The Public Interest, Spectrum Markets and the American Experience with Radio Regulation: Historical and Comparative Lessons for the European Union

Michael R. Fein Ph.D., Johnson & Wales University - Providence

This paper appears in the Internationalization of Infrastructures, Proceedings of the 12th Annual International Conference on the Economics of Infrastructures, Edited by Jean-François Auger, Jan Jaap Bouma and Rolf Künneke.

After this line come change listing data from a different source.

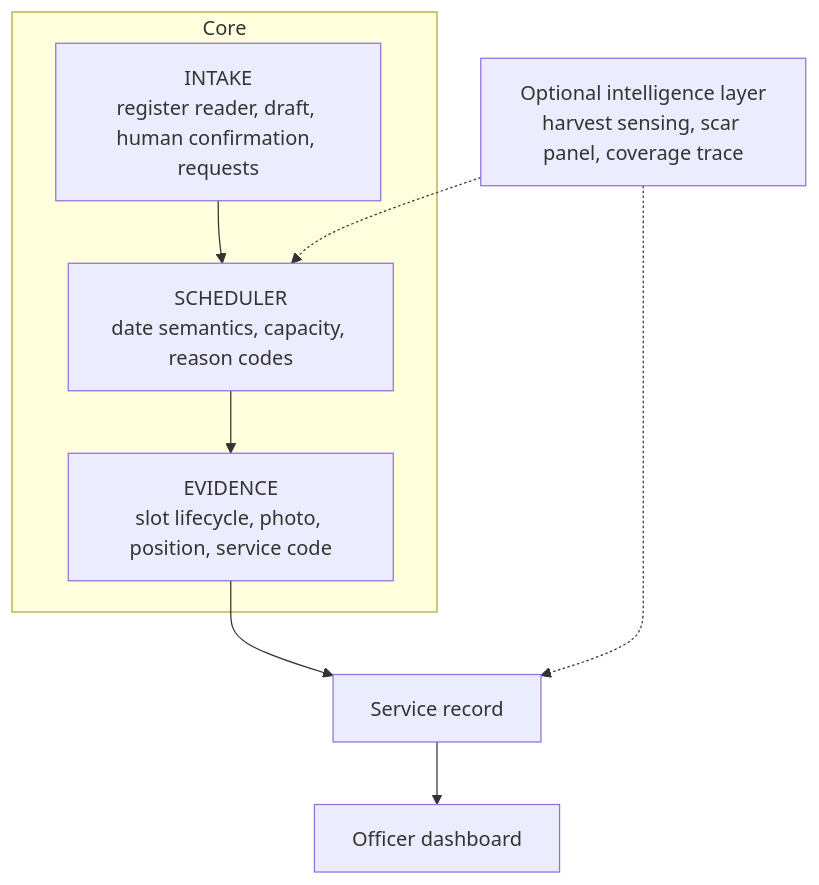
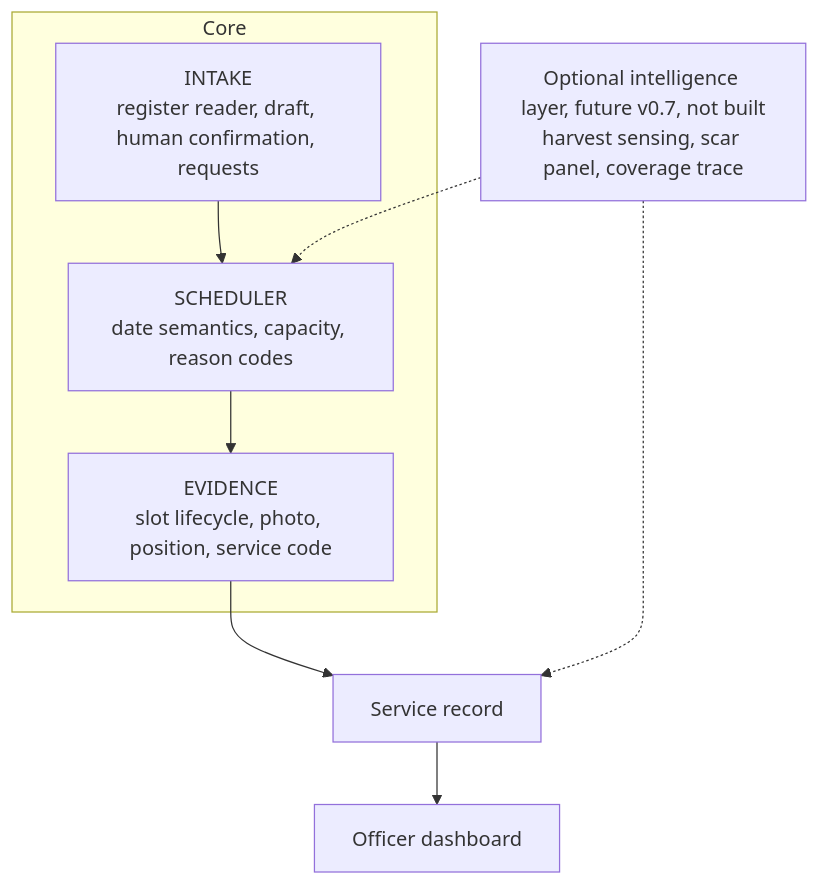
One commit to Arnav-aka-guy/Zinno4.0-Vaari changed the first of 5 diagrams in docs/ARCHITECTURE.md. Above: the diagram before and after it, drawn with Mermaid. The commit also changed other lines of this file and 4 other files, not shown here.

First line of the commit message:
Say satellite sensing is future (v0.7), not built, in every doc

````diff
--- a/docs/ARCHITECTURE.md
+++ b/docs/ARCHITECTURE.md
@@ -20,11 +20,11 @@
 ```mermaid
 flowchart TD
   subgraph Core
     I[INTAKE<br/>register reader, draft, human confirmation, requests]
     S[SCHEDULER<br/>date semantics, capacity, reason codes]
     E[EVIDENCE<br/>slot lifecycle, photo, position, service code]
   end
   I --> S --> E --> R[Service record] --> O[Officer dashboard]
-  X[Optional intelligence layer<br/>harvest sensing, scar panel, coverage trace] -.-> S
+  X[Optional intelligence layer, future v0.7, not built<br/>harvest sensing, scar panel, coverage trace] -.-> S
   X -.-> R
 ```
````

This chapter reflects on radio spectrum management in the United States, with the aim of identifying useful historical and comparative lessons for European Union policy makers as they contemplate the adoption of pan-European market mechanisms to allocate radio frequencies. It explores the history of American radio regulation and the impact of conflicting interpretations of that history on contemporary policy debates surrounding the liberalization of spectrum markets. The public interest theory of policy making has long been critiqued as inappropriate to spectrum management by economists following the lead of Ronald Coase. But the American experience with radio regulation suggests that economic efficiency, consumer welfare and the promotion of technical innovation are better understood as variants of the public interest, and ought to be weighed against other public interest dimensions of broadcast regulation, including the importance of preserving localism and diversity on the airwaves.